Nuclear power has had a controversy attached to it since its earliest days, and this is fuelled by the often public perception that an accident at a nuclear power station is equivalent to dropping a nuclear bomb on a nation. It isn’t, but that’s not to say things couldn’t be as destructive in an invisible way. Radiation is a silent killer, and the lack of understanding by the general public fuels (no pun intended) the misconceptions. I know relatively little about the process of nuclear fusion, but perhaps that awareness of how little I know is the incentive to become fully aware.

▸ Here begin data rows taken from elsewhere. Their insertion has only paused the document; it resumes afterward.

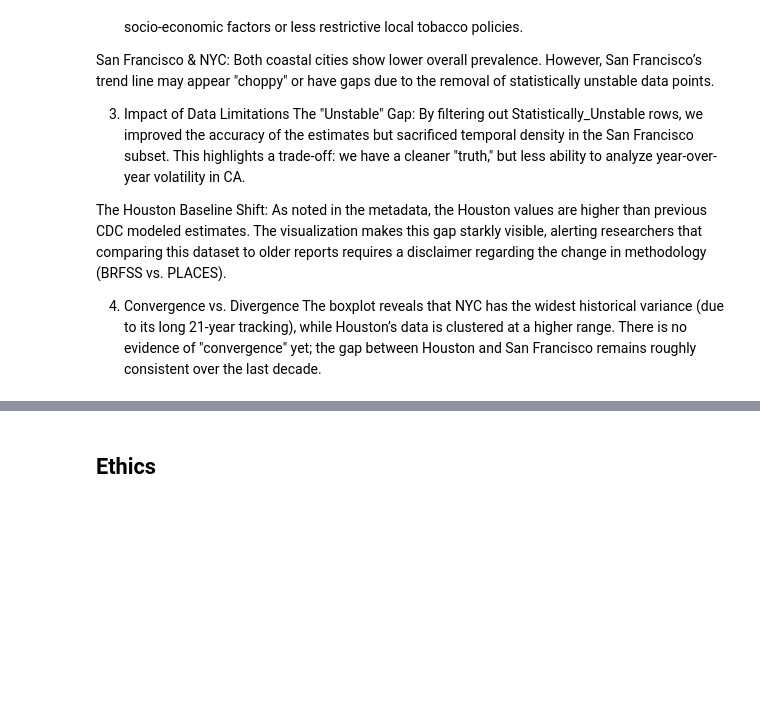
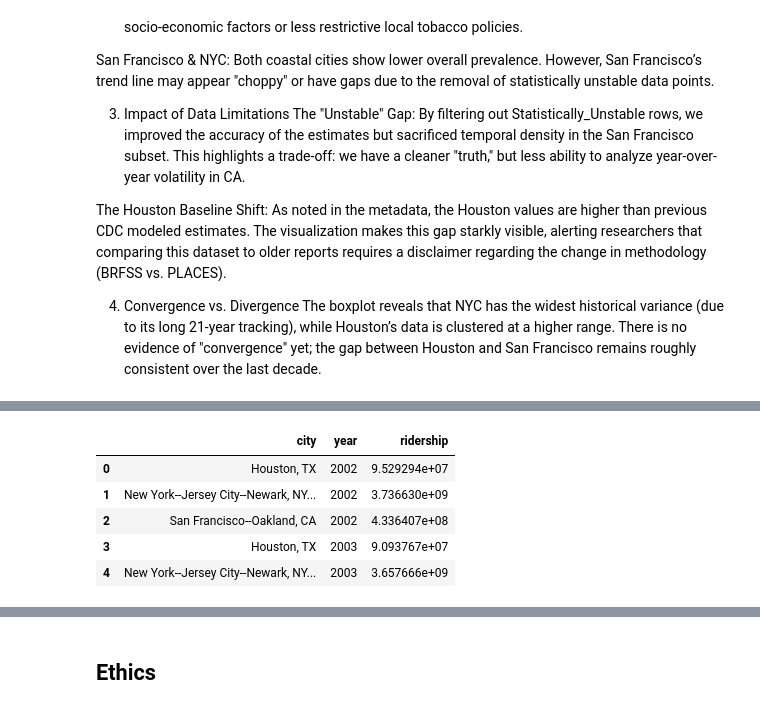
Before and after one commit to COGS108/Group026_WI26, a Jupyter notebook: 02-EDACheckpoint.ipynb, the cells around one changed output, grey strips where cells are left out. Cells and saved outputs as stored; diff of their text form; code cells hidden in the pictures; blank space fills up the shorter version.

```diff
--- a/02-EDACheckpoint.ipynb
+++ b/02-EDACheckpoint.ipynb
@@ -1580,0 +1593,11 @@ The boxplot reveals that NYC has the widest historical variance (due to its long
+# %%
+ridership = pd.read_csv("data/01-interim/ridership.csv")
+
+ridership.head()
+# %% [output]
+|  | city | year | ridership |
+| 0 | Houston, TX | 2002 | 9.529294e+07 |
+| 1 | New York--Jersey City--Newark, NY... | 2002 | 3.736630e+09 |
+| 2 | San Francisco--Oakland, CA | 2002 | 4.336407e+08 |
+| 3 | Houston, TX | 2003 | 9.093767e+07 |
+| 4 | New York--Jersey City--Newark, NY... | 2003 | 3.657666e+09 |
```
Also changed, not shown: parts of 22 cells of this notebook.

What’s been horribly captivating recently is the triple whammy Japan suffered, and the magnificent resiliance human beings can show when against such odds. First an earthquake, second a tsunami, and third a nuclear accident. Obviously the latter two were caused by the earthquake, which has now become the most documented earthquake in history. The findings from this increased study may benefit us all, but with regard to the Fukashima nuclear power station, I’m not sure having nuclear power on an island like Japan is ever going to be as safe as, say, in Britain. The British Isles may well be an island nation, and therefore any station isn’t going to be far from the sea, but then again the UK is extremely unlikely to suffer an earthquake of Japanese magnitude, let alone a tsunami. It makes practical sense to build a nuclear power station next to water, incidentally, so you have plenty of liquid for cooling purposes. However, in Japan, no coastline is going to be very far from the so called Pacific ‘Ring of fire’. Japan is near the joining of several tectonic plates, and if you put your faith in nuclear power, you do so in full knowledge of risks outside of the power plant. Nature can often throw a huge spanner into the works, or to be precise, the earth opening up, followed by a wall of ocean.

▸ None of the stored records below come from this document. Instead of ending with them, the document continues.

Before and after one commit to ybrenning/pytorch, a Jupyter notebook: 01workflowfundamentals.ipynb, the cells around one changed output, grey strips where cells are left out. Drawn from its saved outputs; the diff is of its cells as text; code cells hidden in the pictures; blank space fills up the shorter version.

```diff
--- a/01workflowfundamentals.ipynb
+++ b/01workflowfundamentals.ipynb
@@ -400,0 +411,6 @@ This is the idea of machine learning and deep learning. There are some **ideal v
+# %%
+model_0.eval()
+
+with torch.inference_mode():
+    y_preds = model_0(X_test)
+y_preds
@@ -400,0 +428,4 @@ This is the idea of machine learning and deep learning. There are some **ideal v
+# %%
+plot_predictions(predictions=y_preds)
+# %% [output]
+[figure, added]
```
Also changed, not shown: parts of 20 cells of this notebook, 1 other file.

Japan’s relationship with the nuclear dream fascinates me because the island has such a fraut history with radiation and nuclear fall-out. The Horoshima and Negasaki bombs remain the only nuclear devices deliberately dropped on a nation, and don’t we all hope that remains the case. Yet the Japanese creative media almost gloried in the destructive possibility of the atom. The far -fetched possibilities of the atomic age could be seen in the likes of Godzilla and the more destructive of the Manga plots. Imagination can take one’s mind from the reality, which can be a comforting thing if you don’t go there all the time. Easier to be more comfortable with the dark side of the atom if it means we get the entertainment of a forty story tall Iguana wrestling with a giant moth in the streets of Tokyo.

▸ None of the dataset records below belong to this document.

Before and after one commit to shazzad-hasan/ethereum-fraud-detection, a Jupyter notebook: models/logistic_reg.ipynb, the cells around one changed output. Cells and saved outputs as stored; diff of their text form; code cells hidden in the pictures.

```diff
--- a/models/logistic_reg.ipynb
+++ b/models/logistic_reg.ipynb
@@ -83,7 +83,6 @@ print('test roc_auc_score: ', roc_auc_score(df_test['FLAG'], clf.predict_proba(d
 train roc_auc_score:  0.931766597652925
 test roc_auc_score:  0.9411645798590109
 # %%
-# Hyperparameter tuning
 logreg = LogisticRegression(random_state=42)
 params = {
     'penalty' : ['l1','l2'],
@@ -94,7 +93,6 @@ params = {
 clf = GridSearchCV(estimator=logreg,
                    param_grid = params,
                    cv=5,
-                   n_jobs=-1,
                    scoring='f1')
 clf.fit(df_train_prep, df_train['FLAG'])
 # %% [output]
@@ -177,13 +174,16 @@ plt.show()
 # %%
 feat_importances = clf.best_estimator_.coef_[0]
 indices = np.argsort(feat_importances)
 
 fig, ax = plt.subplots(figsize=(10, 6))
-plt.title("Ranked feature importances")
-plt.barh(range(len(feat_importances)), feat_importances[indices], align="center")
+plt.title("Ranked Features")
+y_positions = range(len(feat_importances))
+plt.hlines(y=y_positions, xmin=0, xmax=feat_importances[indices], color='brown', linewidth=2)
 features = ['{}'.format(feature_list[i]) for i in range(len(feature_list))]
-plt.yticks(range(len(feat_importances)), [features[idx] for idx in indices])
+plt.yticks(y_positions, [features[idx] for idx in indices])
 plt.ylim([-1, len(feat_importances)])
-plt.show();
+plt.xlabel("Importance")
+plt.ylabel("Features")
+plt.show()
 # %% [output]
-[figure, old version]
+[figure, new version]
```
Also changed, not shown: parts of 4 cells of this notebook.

The rebuilding of the nation after the 11th March 2011 earthquake and tsunami will take time, and hearts and minds go out to those affected by the disaster. But as their long history of individuality can testify, the Japanese can be nothing but surprising. In custom, creed, creative styles and sartorical expression, they remain an island of great fascination to the West. They lead the way in technological advancement, while having a legacy ofen untouched by the rest of the world. Japan has survived before, with or without help. In triumphing over adversity we may yet see another example of a very human story, done in a very Japanese way.